So much of this film it was okay to be incredibly murky so you are more or less losing everything, it’s a very subtle silhouette, almost. But then we had some shots where – just part of the telling of the story, we needed to cheat things a bit, and so you actually see the sub a little bit more. A fine example is when we see the U-boat reveal. They’re sitting on top of the U-boat holding a flare, and the reality is that they – we wouldn’t see anything really, at the distance that that camera has got. But obviously we need to see something, because it’s a key point of the story, so we get into points like that, where we are sort of cheating the level of the murkiness.

fxg: I also thought what was really successful in the underwater shots was the digital sea floor and cavernous environments. Can you talk about how you sort of built those up?

Simon Hughes: It was all built with the Terragen engine, which is – I think it’s part of a plugin in Maya now. So we did initial passes doing just – it enabled us to get something pretty quick out to edit and to block it down in terms of where they wanted to see in there. Once they did, we just basically brought that back into MARI. In all areas that were close enough to camera, we just basically did high resolution texturing, which we just painted out from various elements that we had in our library here, really, in the images section. We just – down and dirty old-school painting.

Then, going around the sea floor again, we went between matte painting at one point – it actually ended up a the full CG build of that floor, with CG rocks and all the rest of it. We just needed to be able to be move and to have that sort of flexibility, and lighting and all the rest of it.

fxg: What about when there’s shots of divers shown? I thought it was clearly quite a bold idea to, again, shoot some practical photography in an underwater tank.

Simon Hughes: Yeah – it’s a pretty crazy thing to try and control. See, it’s very difficult, this underwater shooting, because, as much as you try and organize these things in advance, and all the rest of this, as with any shooting, there’s a lot of improvising that happens on the day. So, we try and cover as much green as you can. But then also the green screen actually causes – can cause us problems in some shots, because obviously it’s causing a lot of spill down there in the tank, and it’s a very – it’s supposed to be a very diffuse lighting environment. So we kind of made the call, basically on set as we were going through to decide sort of key moments, which we did for green screen in there.

A lot of it, we would actually go back to just roto’ing. It just enabled us to just kind of get the balance right in the tank, the overall level was okay, and then that we knew we could just get in to just kind of cutting them out, ready for that. Trying to – it’s just – it’s even tracking and things like that in the tank is a real challenge. We just designed a lot of underwater LED lights and things like that, so that we could – as they’re doing a quick frame-up, we could just get in and throw them in the tank and just try and see where the edges of sets are/

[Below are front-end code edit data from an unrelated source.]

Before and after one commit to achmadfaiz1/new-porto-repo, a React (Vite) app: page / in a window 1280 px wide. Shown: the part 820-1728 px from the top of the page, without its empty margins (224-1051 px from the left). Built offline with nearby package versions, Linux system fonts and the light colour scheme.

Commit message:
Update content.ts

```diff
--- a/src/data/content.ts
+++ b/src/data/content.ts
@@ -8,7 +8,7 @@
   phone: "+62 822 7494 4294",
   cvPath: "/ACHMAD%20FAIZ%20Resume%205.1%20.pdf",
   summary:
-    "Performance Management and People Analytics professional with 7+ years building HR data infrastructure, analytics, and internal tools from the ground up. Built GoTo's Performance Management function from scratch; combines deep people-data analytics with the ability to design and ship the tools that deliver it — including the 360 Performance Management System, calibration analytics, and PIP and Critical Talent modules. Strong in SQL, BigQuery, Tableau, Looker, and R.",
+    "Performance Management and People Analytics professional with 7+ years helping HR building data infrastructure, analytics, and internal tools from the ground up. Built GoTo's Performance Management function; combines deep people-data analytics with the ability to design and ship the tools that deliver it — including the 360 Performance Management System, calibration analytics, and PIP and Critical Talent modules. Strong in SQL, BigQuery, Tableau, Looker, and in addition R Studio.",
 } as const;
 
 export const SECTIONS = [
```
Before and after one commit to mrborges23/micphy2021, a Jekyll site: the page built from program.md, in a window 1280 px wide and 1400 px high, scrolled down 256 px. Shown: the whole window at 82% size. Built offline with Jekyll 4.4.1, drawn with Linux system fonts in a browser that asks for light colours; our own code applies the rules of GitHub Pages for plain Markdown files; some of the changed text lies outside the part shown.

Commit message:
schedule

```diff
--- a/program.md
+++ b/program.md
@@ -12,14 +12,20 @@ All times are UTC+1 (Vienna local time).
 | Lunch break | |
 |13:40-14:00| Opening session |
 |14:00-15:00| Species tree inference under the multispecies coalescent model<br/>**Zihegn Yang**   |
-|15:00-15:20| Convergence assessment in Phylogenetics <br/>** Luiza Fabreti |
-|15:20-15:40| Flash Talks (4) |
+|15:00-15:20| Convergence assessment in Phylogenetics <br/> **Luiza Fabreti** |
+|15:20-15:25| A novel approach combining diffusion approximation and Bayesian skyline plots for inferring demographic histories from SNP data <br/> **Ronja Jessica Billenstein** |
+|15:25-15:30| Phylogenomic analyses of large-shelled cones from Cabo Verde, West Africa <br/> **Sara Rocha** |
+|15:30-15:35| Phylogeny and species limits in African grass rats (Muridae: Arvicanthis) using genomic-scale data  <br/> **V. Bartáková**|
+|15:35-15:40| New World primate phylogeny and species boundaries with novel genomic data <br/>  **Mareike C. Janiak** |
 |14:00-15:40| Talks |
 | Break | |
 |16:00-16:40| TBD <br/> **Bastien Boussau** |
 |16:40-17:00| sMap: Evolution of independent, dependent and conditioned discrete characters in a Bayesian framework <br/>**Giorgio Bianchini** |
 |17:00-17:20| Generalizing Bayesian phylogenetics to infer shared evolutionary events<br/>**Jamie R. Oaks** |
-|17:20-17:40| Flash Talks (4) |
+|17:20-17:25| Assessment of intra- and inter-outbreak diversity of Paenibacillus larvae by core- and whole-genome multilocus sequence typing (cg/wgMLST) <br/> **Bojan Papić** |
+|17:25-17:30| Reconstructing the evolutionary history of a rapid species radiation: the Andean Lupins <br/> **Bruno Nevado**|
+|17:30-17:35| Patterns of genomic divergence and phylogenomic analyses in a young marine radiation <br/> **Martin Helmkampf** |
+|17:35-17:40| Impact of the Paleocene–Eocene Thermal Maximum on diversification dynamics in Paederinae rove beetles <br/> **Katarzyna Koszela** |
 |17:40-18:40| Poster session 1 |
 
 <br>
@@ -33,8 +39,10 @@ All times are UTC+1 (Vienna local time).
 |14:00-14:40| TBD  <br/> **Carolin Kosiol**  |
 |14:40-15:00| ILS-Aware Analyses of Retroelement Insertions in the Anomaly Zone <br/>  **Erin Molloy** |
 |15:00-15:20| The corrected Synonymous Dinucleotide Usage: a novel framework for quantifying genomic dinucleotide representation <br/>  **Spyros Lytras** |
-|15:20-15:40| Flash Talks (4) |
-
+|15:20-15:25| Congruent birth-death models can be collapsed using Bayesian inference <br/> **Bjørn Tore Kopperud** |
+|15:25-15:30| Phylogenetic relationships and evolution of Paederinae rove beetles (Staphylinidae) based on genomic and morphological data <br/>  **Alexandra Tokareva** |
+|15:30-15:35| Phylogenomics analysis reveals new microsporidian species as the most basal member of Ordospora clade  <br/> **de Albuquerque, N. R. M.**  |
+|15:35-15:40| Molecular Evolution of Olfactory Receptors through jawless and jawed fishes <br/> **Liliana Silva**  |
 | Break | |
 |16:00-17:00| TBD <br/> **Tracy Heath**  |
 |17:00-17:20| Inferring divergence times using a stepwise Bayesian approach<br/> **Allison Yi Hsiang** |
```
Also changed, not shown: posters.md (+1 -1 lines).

fxg: There’s a couple of explosion shots – how were they achieved?

Simon Hughes: Well, there’s the explosions when we’re outside the submarine, where you see the glass actually come outside. That’s all entirely done in 3D, so there’s no practical elements in that. Which is – we’re very proud of that actually, because it’s quite – there’s a lot of R&D about this, we have to – compressing, and going back into an explosion scene, we found out a lot of reference material on that and just spent a lot of time just matching an underwater explosion.

Then the explosions interior again, yeah, they were very much a mix of the practical elements, which we shot with the SFX team, and some elements that we had in the library here, and then just filling it up with a lot of effects to bring in spark and all sorts of stuff really. So yeah, a mixed bag on those things.

fxg: Tell me about the sort of length of the project and how much – how big your team was, on it?

Tim Caplan: I think we were probably on it from – well, it’s a good question. We were probably on it for over a year, from start to finish. So we were involved at the previs – we previs’d the whole underwater sequence, where they travel from the submarine to the U-boat. I suppose the team just steadily grew throughout the job to when we probably were up to about 30-35 people on the show.

fxg: Is there anything else you wanted to mention about the show?

Tim Caplan: I think that, from our point of view, it was a perfect show for us, in terms of how the production engaged with us. And it’s definitely the kind of work we’d love to do more of.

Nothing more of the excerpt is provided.